Regardless of who is pounding the rock for the Cowboys, it may be more difficult to find open lanes behind an offensive line that is undergoing change in 2022. Dallas came in at the top of PFF's 2021 offensive line rankings but will be without two starters from that unit.

The team parted ways with tackle La'el Collins after he emerged as a stalwart on the right side of the line over the past four seasons. He was released with three years remaining on his contract, quickly coming to terms with the Cincinnati Bengals to shore up their shoddy offensive line.

The Cowboys also said goodbye to Connor Williams, their incumbent starting left guard, after the free agent was lured by the Dolphins with a two-year, $14 million contract.

Williams should be replaced by rookie Tyler Smith, the Tulsa product who Dallas selected at No. 24 overall last month. The club has had plenty of success drafting offensive linemen over the past decade, with its three first-round choices since 2011—Tyron Smith, Travis Frederick and Zack Martin—all making Pro Bowl appearances.

Collins' successor appears to be Terence Steele, the undrafted free agent who has been playing a depth role for Dallas since 2020. Steele may be the weak point for this unit after he scored a concerning 50.3 PFF grade by allowing nine sacks on 970 snaps as a rookie. He improved his PFF grade to a 64.5 last year but still gave up another pair of sacks on 910 snaps.

Rich Schultz/Associated Press

Tyron Smith and Martin are still locked into their respective left tackle and right guard roles, but both have been injury-prone in recent seasons. Smith hasn't played a full season since 2015, notably missing six games last year and 14 in 2020.

Martin missed a significant amount of time for the first time in his career in 2020 but bounced back to his All-Pro form in 2021 while playing 16 games. He's on the wrong side of 30, however, and has plenty of tread worn off his tires after eight years in the league.

The Cowboys still have enough cap room—Spotrac projects them to be $13.4 million under the cap right now—to boost the offense by adding another free agent, but the team is running out of time to find suitable talent.

Veteran wideouts such as Julio Jones and Jarvis Landry are still looking for new homes this offseason, and they are players who could give Dallas some steady production at a relatively cheap price if they can stay healthy.

There are also some proven offensive linemen such as Duane Brown and Daryl Williams on the open market, and they could provide insurance to the offensive trenches and bolster a line in transition.

One of Dallas' main issues last year was consistency, especially late in the season. After scoring 29 or more points in five of their first six games, the team only reached that mark four more times after the Week 7 bye.

Michael Ainsworth/Associated Press
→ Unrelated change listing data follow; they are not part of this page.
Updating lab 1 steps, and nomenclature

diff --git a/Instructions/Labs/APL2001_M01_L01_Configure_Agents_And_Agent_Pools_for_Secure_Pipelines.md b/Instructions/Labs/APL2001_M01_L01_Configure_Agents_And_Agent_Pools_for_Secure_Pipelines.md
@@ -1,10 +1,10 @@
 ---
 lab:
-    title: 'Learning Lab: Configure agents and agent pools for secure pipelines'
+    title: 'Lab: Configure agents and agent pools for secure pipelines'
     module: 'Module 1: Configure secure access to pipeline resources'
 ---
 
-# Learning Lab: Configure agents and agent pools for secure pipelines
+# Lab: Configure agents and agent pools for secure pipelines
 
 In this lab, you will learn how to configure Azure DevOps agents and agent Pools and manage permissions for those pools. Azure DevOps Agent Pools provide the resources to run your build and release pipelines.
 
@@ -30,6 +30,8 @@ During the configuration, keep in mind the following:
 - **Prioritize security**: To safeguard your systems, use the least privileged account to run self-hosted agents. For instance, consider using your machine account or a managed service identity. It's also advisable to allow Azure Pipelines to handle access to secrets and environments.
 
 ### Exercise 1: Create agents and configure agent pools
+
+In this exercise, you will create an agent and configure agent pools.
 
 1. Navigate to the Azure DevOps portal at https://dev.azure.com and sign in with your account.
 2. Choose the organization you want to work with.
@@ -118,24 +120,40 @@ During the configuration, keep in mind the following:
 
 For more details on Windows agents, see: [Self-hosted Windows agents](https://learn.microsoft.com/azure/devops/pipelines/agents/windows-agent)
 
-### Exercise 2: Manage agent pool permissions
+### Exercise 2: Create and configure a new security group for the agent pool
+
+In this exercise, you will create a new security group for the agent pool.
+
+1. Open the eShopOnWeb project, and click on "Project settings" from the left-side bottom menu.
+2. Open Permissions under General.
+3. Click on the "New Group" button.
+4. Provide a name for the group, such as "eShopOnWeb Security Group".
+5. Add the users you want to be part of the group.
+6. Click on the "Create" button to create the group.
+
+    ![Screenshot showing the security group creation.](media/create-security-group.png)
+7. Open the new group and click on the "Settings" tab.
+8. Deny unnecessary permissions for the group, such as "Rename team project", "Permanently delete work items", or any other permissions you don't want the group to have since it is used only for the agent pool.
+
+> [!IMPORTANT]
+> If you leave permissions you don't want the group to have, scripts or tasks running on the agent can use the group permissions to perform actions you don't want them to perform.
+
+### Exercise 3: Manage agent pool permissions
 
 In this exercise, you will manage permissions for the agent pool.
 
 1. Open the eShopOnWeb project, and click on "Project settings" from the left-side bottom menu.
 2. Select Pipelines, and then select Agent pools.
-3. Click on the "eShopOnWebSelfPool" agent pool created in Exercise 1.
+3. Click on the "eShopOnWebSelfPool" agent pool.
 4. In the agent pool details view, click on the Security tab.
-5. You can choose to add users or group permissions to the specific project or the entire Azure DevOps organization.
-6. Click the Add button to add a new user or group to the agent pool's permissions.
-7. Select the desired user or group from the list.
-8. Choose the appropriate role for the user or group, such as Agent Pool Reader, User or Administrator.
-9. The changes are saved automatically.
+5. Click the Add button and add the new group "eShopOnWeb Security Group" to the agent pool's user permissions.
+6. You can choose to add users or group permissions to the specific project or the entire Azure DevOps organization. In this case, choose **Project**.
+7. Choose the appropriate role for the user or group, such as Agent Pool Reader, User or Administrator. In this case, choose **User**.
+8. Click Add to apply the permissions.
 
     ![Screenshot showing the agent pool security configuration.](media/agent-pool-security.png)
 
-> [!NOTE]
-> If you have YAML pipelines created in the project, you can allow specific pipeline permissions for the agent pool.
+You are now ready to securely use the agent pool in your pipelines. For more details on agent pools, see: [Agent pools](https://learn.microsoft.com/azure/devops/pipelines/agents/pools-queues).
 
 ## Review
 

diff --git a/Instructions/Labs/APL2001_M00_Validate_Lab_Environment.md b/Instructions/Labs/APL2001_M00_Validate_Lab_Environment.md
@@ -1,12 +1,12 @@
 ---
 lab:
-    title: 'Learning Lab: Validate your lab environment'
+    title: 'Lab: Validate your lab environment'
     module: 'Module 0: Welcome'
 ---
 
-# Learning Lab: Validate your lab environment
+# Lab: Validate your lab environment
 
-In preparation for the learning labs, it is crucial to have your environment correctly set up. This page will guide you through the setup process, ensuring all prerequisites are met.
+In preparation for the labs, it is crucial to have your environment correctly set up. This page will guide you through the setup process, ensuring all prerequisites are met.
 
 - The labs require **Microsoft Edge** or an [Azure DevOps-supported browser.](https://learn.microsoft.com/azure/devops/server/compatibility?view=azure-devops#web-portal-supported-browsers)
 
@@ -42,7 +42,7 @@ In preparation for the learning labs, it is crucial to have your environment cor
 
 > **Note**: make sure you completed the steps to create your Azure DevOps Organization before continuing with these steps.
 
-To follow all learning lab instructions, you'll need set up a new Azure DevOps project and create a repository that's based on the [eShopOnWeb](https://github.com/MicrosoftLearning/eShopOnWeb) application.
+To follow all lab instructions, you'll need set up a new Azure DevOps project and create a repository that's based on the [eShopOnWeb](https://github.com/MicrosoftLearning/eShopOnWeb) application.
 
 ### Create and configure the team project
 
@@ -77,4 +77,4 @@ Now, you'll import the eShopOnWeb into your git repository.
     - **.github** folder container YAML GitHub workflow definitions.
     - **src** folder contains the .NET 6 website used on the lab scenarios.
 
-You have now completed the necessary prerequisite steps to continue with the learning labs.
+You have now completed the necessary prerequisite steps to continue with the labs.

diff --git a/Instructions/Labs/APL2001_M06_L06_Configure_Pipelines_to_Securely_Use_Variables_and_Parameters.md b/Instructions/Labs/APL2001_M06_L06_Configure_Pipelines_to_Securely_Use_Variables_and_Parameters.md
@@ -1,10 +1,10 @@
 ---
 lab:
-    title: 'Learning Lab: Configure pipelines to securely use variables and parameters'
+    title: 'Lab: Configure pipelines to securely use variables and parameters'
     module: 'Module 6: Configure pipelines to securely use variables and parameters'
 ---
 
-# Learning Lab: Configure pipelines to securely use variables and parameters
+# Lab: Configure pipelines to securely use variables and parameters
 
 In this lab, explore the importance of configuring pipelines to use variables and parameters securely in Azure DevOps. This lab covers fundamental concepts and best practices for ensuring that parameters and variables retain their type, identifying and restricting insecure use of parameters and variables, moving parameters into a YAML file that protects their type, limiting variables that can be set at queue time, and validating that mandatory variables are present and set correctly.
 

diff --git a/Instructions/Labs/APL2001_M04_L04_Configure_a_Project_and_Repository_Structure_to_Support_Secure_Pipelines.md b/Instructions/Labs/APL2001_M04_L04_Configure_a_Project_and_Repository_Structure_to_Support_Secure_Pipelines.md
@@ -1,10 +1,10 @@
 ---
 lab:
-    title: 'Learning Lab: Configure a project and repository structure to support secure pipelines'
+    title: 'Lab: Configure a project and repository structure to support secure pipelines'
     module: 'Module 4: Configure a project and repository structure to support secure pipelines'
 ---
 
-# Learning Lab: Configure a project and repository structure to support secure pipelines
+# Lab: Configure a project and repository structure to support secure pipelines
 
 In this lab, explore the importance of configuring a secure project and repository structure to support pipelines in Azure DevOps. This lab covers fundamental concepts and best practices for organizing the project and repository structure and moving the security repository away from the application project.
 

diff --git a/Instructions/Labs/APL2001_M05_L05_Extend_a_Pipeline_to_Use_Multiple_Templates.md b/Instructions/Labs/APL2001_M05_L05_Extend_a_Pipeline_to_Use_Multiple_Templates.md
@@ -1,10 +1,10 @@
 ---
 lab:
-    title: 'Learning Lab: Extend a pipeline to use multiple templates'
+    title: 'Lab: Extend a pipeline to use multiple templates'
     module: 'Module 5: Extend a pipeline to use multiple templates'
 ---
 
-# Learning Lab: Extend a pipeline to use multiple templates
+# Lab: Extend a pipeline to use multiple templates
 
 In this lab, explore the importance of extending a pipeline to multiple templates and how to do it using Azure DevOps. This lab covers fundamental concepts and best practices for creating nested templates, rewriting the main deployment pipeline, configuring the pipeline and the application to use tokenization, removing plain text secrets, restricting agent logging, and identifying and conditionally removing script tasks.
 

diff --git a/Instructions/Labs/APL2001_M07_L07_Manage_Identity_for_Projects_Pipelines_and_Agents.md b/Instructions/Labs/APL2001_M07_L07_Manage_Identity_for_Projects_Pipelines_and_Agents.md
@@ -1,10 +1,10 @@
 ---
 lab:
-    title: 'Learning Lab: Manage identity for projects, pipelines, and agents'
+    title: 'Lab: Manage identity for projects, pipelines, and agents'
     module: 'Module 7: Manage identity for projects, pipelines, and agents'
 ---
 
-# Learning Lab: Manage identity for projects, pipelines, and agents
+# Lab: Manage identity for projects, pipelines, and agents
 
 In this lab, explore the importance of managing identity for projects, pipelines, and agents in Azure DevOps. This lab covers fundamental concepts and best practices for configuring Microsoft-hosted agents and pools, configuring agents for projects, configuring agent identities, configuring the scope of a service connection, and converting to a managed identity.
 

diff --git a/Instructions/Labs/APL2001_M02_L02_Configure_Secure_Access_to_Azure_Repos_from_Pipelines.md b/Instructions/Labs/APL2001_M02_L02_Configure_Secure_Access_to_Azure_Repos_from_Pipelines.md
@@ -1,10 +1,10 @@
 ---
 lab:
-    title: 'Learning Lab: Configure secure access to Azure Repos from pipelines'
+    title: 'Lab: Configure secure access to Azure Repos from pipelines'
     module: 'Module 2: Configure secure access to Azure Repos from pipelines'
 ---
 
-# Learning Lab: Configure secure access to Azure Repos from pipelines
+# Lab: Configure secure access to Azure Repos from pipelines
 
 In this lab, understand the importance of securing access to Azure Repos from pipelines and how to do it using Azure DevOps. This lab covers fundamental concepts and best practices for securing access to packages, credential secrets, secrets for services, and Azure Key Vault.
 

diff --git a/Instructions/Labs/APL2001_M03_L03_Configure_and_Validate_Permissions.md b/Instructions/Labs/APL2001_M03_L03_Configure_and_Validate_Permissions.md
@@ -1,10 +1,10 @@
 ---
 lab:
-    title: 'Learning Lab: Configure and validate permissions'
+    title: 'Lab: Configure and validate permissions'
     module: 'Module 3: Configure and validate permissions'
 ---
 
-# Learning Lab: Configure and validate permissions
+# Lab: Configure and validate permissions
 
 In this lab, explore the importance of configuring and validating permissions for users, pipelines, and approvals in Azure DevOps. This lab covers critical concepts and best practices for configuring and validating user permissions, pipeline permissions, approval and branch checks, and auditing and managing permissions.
The team's two highest-scoring performances came down the stretch against a pair of NFC East rivals—Dallas dropped 56 on the Washington Commanders in Week 16 and 51 on the Philadelphia Eagles in Week 18—but those were sandwiched around a 25-22 loss to the Arizona Cardinals and punctuated by an embarrassing 23-17 loss to the San Francisco 49ers in the Wild Card Round.

It's hard to envision the Cowboys having as high of an offensive ceiling as they did last year, but they can improve with better play-calling and shrewd adjustments by head coach Mike McCarthy and offensive coordinator Kellen Moore.

Dallas is far from hopeless this year. The team is still favored to win the division and is one of the top contenders in the NFC because of its combination of having a top-flight quarterback, elite weapons in Lamb and Schultz and an emerging defense that appears ready to take a step forward.

Even with the offense regressing slightly, the Cowboys will still be a strong team this year with a chance to make some playoff noise if they can improve their consistency and step up defensively.